India and the US have locked horns yet again on the issue of intellectual property rights and the right-to-protect access to cheap life saving medicines — this time at the World Trade Organisation.

New Delhi has teamed up with Brazil, China and South Africa to initiate a discussion on a recent report by a high level UN panel on access to medicines that stresses on the importance of using flexibilities in the Trade Related Intellectual Property Rights (TRIPS) pact to achieve the objective.

The US, which has been bilaterally pushing India to tighten its IPR regime, has said that it was disappointed by the report which “distracts from rather than benefits” the objective of achieving universal health.

“India is happy that the UN report vindicates its long-held stand that it would not go beyond the TRIPS agreement as it could affect availability of cheap life-saving medicines in the country. The flexibilities that the TRIPS pact offers are deliberate to give nations room to structure their policies as per their needs and cannot be given up,” a Commerce Ministry official told BusinessLine . The discussion is important as the US and Switzerland are also pushing the WTO for allowing ‘non-violation’ complaints on TRIPS-related issues which would mean that complaints could be lodged on IPR matters even if the multilateral pact is not violated.

Many developing countries, on the other hand, want a Ministerial decision of excluding such disputes permanently.

“If all WTO members accept that the TRIPS flexibilities are to be respected by all, then there would be no room for any disputes,” the official said.

What the US and the EU have against India’s intellectual property legislation is a particular provision (Section 3(d) ) which allows the Indian Patents Controller to deny patents on items that are not significantly different from their older versions. This prevents pharmaceutical majors from getting fresh patents on medicines with expired patents by making just cosmetic changes in its formulation.

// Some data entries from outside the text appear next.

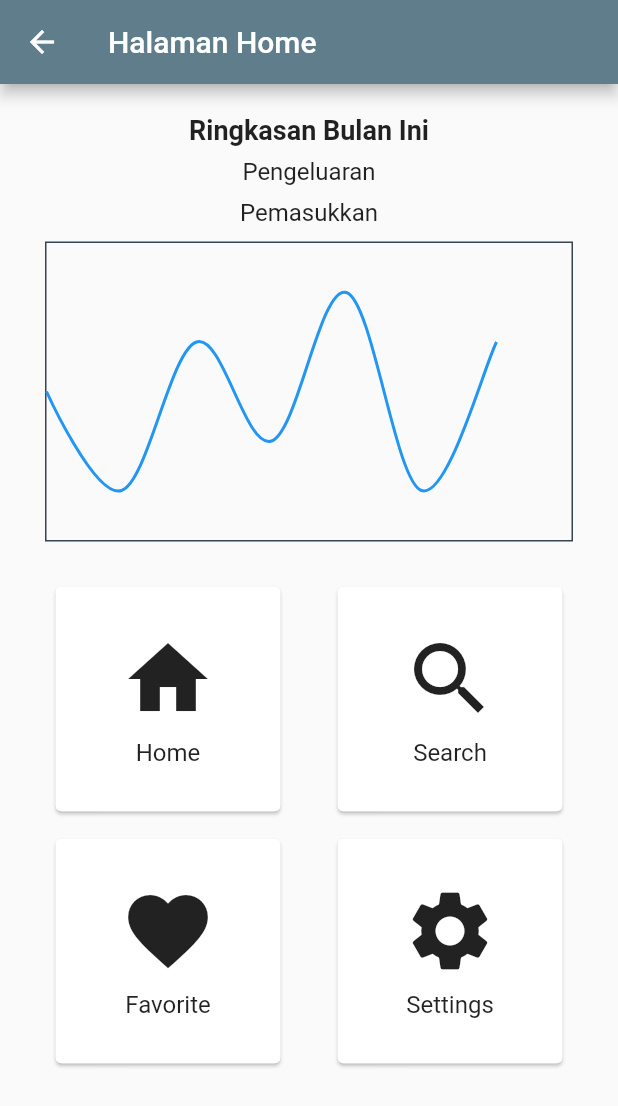
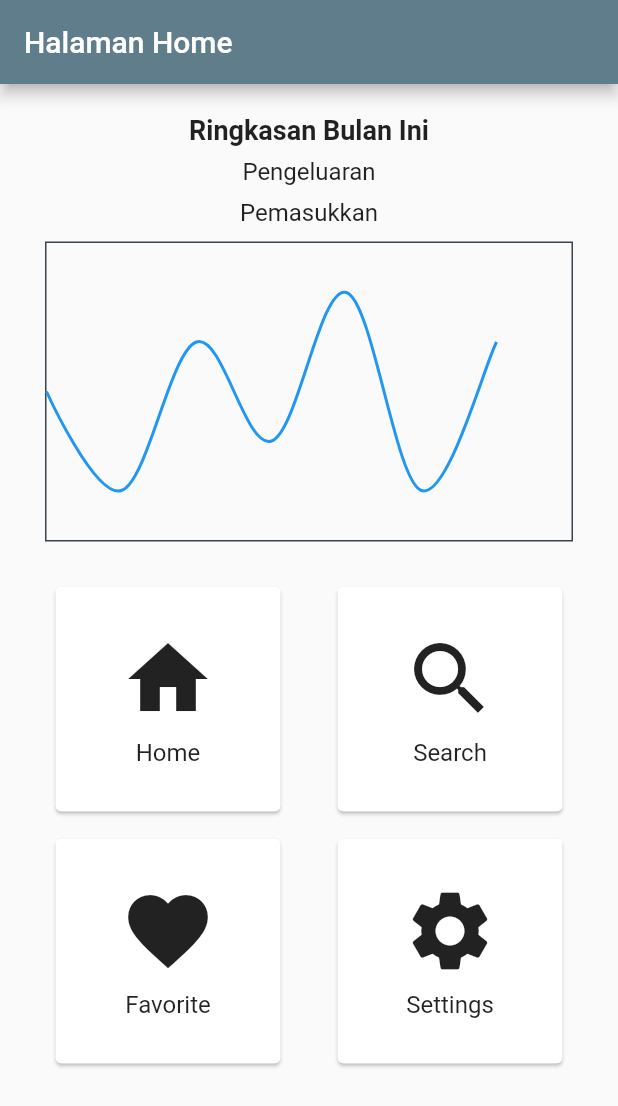
Before and after one commit to GalihPrev/flutter_sertifikasi_lsp_2023_galihpreviand, a Flutter app: the HomePage screen opened directly, on a phone screen of 412 x 824 dp. Shown: the top 1106 px of the screen. Run offline on Flutter 3.47's test engine with Material 2 defaults, Android fonts, the phone set to English and light mode, and no system bars; drawn by our look-alikes of fl_chart; our stand-ins replace font_awesome_flutter, quickalert, sqflite; accounts and stored records are empty.

Commit message:
Update Progress

```diff
--- a/lib/main.dart
+++ b/lib/main.dart
@@ -1,9 +1,13 @@
 import 'package:flutter/material.dart';
+import 'package:flutter_sertifikasi_lsp_2023_galihpreviand/view/detailCashFlow.dart';
 import 'package:flutter_sertifikasi_lsp_2023_galihpreviand/view/home.dart';
 import 'package:flutter_sertifikasi_lsp_2023_galihpreviand/view/tambahPemasukan.dart';
+import 'package:flutter_sertifikasi_lsp_2023_galihpreviand/view/tambahPengeluaran.dart';
+
 
 import 'Auth/login.dart';
-import 'Auth/register.dart';
+import 'view/pengaturan.dart';
+
 
 void main() => runApp(MyApp());
 
@@ -16,7 +20,7 @@ class MyApp extends StatelessWidget {
       theme: ThemeData(
         primarySwatch: Colors.blueGrey,
       ),
-      home: Pemasukan(),
+      home: LoginPage(),
     );
   }
 }
--- a/lib/view/home.dart
+++ b/lib/view/home.dart
@@ -17,8 +17,11 @@ class _HomePageState extends State<HomePage> {
     return Scaffold(
       appBar: AppBar(
         title: Text('Halaman Home'),
+        automaticallyImplyLeading: false,
       ),
-      body: Center(
+      body: SingleChildScrollView(
+        controller: ScrollController(),
+        child: Center(
           child: Column(
             children: [
               Column(
@@ -49,7 +52,6 @@ class _HomePageState extends State<HomePage> {
                   ),
                 ],
               ),
-            // Add your line chart here
               Padding(
                 padding: const EdgeInsets.only(
                     top: 10, bottom: 10, left: 30, right: 30),
@@ -92,7 +94,6 @@ class _HomePageState extends State<HomePage> {
                   ),
                 ),
               ),
-
               Padding(
                 padding: const EdgeInsets.all(16.0),
                 child: Column(
@@ -254,6 +255,7 @@ class _HomePageState extends State<HomePage> {
             ],
           ),
         ),
+      ),
     );
   }
 }
--- a/lib/view/tambahPemasukan.dart
+++ b/lib/view/tambahPemasukan.dart
@@ -159,7 +159,7 @@ class _PemasukanState extends State<Pemasukan> {
                     ),
                   ],
                 ),
-              )
+              ),
             ],
           ),
         ),
```
Lines whose indentation alone changed are shown as unchanged.
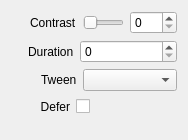
Old version of the form src/Widgets/Inspector/InspectorContrastWidget.ui in the repository CasparCG/client.
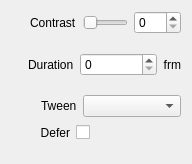
New version of the form.

Commit message: Added description text to duration properties in the inspector panel.

```diff
--- a/src/Widgets/Inspector/InspectorContrastWidget.ui
+++ b/src/Widgets/Inspector/InspectorContrastWidget.ui
@@ -6,8 +6,8 @@
    <rect>
     <x>0</x>
     <y>0</y>
-    <width>188</width>
-    <height>140</height>
+    <width>192</width>
+    <height>164</height>
    </rect>
   </property>
   <property name="sizePolicy">
@@ -102,6 +102,16 @@
        </property>
       </widget>
      </item>
+     <item>
+      <widget class="QLabel" name="labelFrm1">
+       <property name="text">
+        <string>frm</string>
+       </property>
+       <property name="alignment">
+        <set>Qt::AlignRight|Qt::AlignTrailing|Qt::AlignVCenter</set>
+       </property>
+      </widget>
+     </item>
     </layout>
    </item>
    <item>
```
The commit also changes 14 other files.
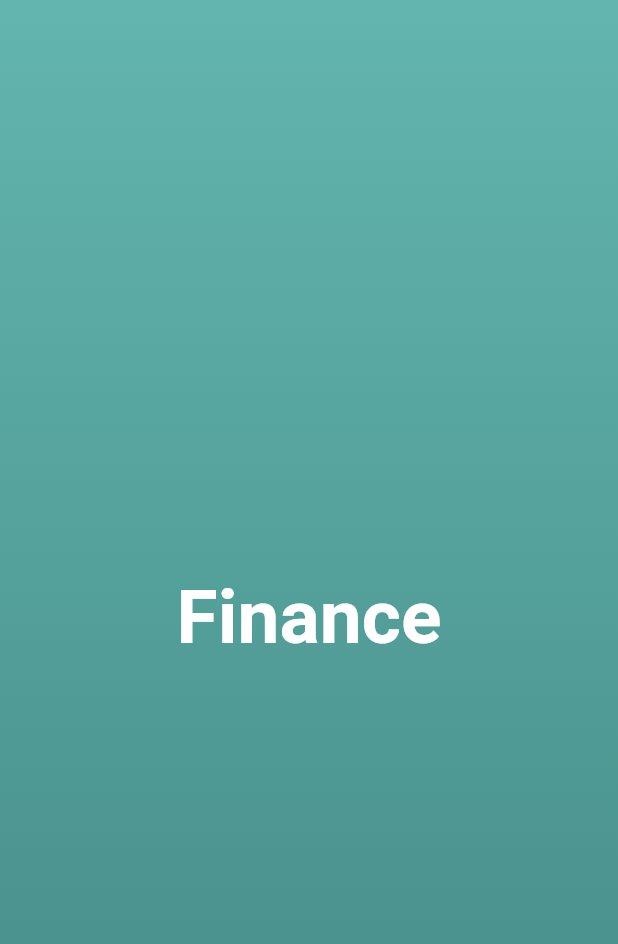
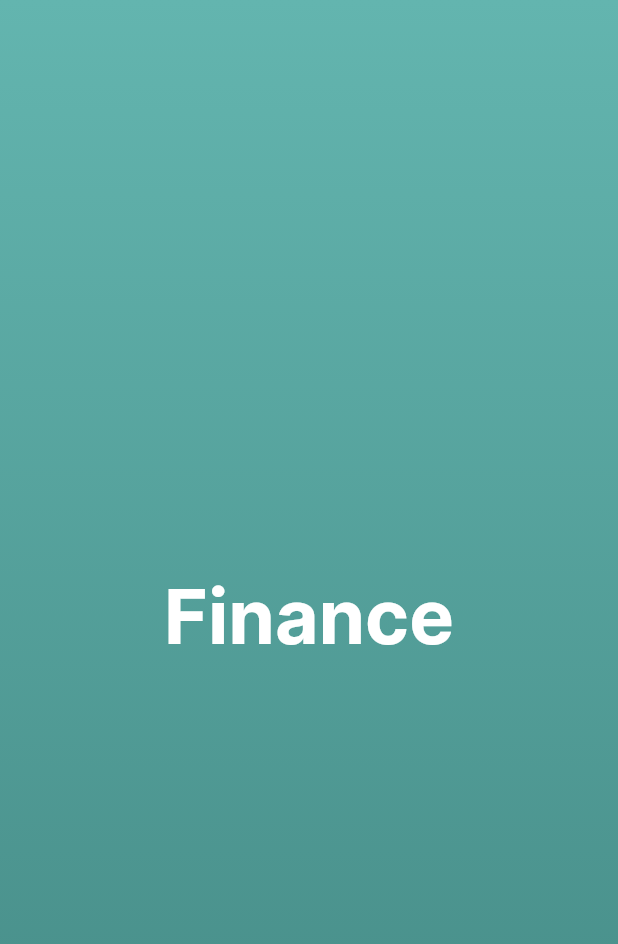
Before and after one commit to fjuncal/finance_app, a Flutter app: the screen it shows after launch, on a phone screen of 412 x 824 dp. Shown: the top 944 px of the screen. Run offline on Flutter 3.47's test engine with Material 2 defaults, Android fonts, the phone set to English and light mode, and no system bars.

Commit message:
adicionando fonte e foto no projeto

```diff
--- a/lib/common/constants/app_text_styles.dart
+++ b/lib/common/constants/app_text_styles.dart
@@ -3,5 +3,5 @@ import 'package:flutter/material.dart';
 class AppTextStyles {
   AppTextStyles._();
 
-  static const TextStyle bigText = TextStyle(fontSize: 50.0, fontWeight: FontWeight.w700);
+  static const TextStyle bigText = TextStyle(fontFamily: 'Inter',  fontSize: 50.0, fontWeight: FontWeight.w700);
 }
```
Also changed, not shown: pubspec.yaml (+8 -15 lines), assets/fonts/Inter-Bold.ttf (added), assets/fonts/Inter-Regular.ttf (added), assets/images/man.png (added).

New Delhi is also holding on to its right-to-issue compulsory licences for manufacture of copies of patented drugs to address situations of national emergency, another flexibility that the TRIPS pact allows.

There is a clear divide between developed and developing countries on their reaction to the report with Egypt, Indonesia, Bangladesh and Bolivia, supporting the panel’s recommendations and the EU, Switzerland, Japan and South Korea criticising it for being “narrow in scope’’.

Supporting innovation

The US, at the WTO TRIPS council meeting, noted that intellectual property protections needed to be in place to support new research and innovation.

“There can be no access to drugs that have not been developed; support in innovation is essential.” the US delegation said.

A few countries, including Canada, Chile, Australia and Norway, said that they needed more time to consider the wide array of recommendations in the report.